Shane Dawson. I find Shane so incredibly inspirational as a human and content creator. He has reinvented not only himself as a YouTuber, but the genre of documentary filmmaking forever with his several online episodic docuseries like “The Mind of Jake Paul”. I believe I can learn so much from Shane about storytelling through the medium of video and staying relevant, and that is why he is the biggest videographic influence in my life right now.
What has been your biggest misconception about videography and content creation as a practice?
I came to the course believing that creating great videos that would engage an audience was all about expensive gear and making my content look “cinematic”. I now know, however, that while solid production quality is important, it must be combined with story and emotion in order to be compelling and meaningful.
What is the most valuable thing you have learnt on the course?
I have learned that it is okay to fail and, in fact, that if you are not failing in some way, it means you are not trying hard enough or growing as a creative person. Previously I have been so terrified of failing that I refused to push myself, and because of that, I stagnated completely. Even though I learned so many valuable, practical skills at CTSP, learning to “fail upward” (as one of my lecturers would always tell us) has changed me not only as a videographer but as a person this year.
What advice would you give to anyone seriously considering applying for the course?
DO THE VIDEO ESSAYS! Seriously, the note-taking and research and production required for completing those assignments are what gained me the most valuable knowledge in this entire course. Becoming visually literate is just as important as being able to use a camera properly.

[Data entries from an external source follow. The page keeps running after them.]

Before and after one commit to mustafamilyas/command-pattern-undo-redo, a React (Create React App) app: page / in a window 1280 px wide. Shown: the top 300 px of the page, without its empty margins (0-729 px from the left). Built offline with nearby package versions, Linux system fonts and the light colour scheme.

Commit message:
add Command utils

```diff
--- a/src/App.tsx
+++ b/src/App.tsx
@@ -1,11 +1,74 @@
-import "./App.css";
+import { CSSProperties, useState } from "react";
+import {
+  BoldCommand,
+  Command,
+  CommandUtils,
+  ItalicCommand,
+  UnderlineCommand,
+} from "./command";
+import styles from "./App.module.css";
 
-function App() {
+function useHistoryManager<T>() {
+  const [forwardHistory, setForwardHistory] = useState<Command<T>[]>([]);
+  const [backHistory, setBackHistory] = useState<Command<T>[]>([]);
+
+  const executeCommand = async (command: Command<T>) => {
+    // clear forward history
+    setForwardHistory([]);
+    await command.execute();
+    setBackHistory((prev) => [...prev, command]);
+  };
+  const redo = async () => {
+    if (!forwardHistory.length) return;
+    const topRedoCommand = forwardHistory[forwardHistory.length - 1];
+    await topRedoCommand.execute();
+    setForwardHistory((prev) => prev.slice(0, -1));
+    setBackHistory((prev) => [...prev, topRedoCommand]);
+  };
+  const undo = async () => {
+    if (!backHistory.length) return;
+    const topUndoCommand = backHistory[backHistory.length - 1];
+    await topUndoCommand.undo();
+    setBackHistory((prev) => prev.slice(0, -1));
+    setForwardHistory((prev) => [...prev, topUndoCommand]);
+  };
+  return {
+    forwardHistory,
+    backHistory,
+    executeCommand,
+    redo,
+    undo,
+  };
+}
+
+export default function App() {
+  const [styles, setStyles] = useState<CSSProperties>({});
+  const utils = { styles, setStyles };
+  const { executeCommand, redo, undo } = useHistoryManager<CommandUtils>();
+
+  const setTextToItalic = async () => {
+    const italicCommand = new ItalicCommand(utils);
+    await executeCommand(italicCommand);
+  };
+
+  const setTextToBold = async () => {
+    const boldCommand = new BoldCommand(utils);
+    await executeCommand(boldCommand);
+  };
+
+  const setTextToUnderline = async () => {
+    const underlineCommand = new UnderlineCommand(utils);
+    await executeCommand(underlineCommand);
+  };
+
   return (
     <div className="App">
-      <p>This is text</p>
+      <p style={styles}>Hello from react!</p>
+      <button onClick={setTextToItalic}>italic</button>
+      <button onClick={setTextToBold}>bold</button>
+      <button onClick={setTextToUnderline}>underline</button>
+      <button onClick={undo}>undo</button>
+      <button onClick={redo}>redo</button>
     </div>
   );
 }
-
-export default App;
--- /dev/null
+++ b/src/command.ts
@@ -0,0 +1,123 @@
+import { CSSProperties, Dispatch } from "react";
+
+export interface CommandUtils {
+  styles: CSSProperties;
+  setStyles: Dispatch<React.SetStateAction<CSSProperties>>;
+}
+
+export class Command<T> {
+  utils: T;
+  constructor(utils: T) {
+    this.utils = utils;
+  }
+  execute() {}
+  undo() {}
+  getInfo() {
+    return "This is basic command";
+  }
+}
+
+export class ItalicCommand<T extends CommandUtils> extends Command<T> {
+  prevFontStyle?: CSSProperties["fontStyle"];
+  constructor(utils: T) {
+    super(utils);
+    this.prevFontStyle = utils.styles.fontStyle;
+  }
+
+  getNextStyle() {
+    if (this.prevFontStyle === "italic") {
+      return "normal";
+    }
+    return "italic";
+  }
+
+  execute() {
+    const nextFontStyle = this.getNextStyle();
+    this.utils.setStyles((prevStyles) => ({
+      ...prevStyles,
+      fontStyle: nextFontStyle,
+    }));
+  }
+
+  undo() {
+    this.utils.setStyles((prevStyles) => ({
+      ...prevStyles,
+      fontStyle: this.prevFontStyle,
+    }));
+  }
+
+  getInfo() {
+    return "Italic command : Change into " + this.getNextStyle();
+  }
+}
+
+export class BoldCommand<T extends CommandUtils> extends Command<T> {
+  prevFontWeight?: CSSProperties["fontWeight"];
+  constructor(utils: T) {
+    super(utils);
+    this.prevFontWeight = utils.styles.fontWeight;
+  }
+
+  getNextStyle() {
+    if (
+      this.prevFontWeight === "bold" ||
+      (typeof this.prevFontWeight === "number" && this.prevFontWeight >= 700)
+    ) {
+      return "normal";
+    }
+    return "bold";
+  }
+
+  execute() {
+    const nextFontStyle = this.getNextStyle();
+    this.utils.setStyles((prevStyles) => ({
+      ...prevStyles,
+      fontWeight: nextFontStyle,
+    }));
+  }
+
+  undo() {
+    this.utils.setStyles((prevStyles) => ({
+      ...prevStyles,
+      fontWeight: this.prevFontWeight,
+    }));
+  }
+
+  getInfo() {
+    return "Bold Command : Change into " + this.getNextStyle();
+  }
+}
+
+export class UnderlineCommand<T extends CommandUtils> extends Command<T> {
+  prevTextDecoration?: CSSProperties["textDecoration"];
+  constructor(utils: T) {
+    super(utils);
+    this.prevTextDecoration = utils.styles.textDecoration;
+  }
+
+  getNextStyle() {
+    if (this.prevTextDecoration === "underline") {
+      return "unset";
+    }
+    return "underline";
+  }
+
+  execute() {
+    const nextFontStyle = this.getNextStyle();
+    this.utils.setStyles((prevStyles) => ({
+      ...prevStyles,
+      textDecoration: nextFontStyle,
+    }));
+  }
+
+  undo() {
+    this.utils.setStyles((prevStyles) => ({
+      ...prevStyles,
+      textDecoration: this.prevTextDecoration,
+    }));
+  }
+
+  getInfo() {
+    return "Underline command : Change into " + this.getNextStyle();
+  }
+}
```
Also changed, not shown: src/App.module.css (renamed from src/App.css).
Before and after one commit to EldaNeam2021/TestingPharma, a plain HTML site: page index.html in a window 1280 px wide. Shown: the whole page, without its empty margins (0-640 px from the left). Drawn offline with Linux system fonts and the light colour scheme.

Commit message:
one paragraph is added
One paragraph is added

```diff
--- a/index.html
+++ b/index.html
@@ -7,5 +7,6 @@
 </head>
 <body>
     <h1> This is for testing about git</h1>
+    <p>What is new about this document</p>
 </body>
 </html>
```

You will not be able to tell a good story or engage your audience without understanding the principles of a visual medium.
How has videography shifted the way that you navigate the world?
I would not say that videography has altered how I navigate the world, but becoming visually literate certainly has. From it, I have learnt to appreciate quality filmmaking, composed photography and considered art. I am now prepared as a consumer to invest more money, time and emotional energy in the mediums and their artists who are also invested in me as a viewer and a participant in their creations.JESSICA'S INSTAGRAMJESSICA'S YOUTUBE CHANNEL